*** SOURCE DATA ***
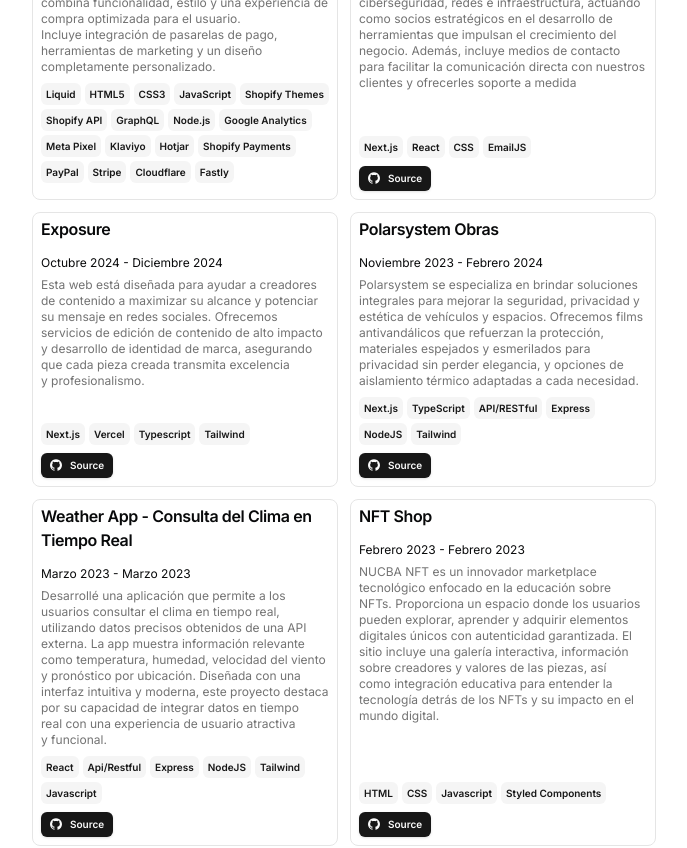
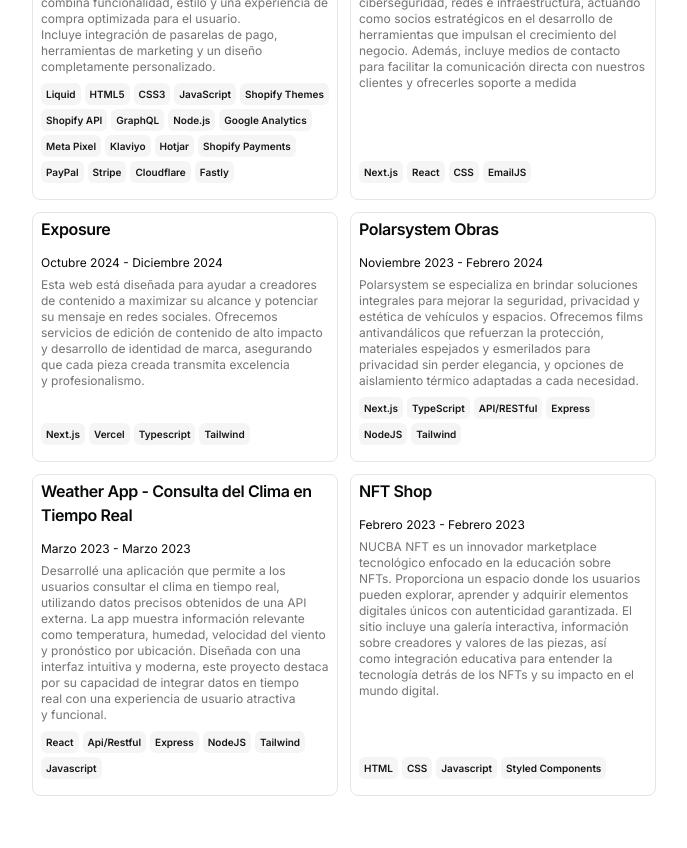
Before and after one commit to FakuKostasDvlpr/Portffolio, a Next.js app: page / in a window 1280 px wide. Shown: the part 1520-2368 px from the top of the page, without its empty margins (296-983 px from the left). Built offline with nearby package versions, Linux system fonts and the light colour scheme.

Commit message:
add changes

```diff
--- a/src/app/page.tsx
+++ b/src/app/page.tsx
@@ -111,7 +111,7 @@ export default function Page() {
               tags={project.technologies}
               // image={project.image}
               // video={project.video}
-              links={project.links}
+              //links={project.links}
             />
           </BlurFade>
         ))
```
*** End of SOURCE DATA ***
**WHAT THIS TASK INVOLVES:** The required output is each line of the entries that contains the word "links".

**EXERCISE SOLUTION:**
-              links={project.links}
+              //links={project.links}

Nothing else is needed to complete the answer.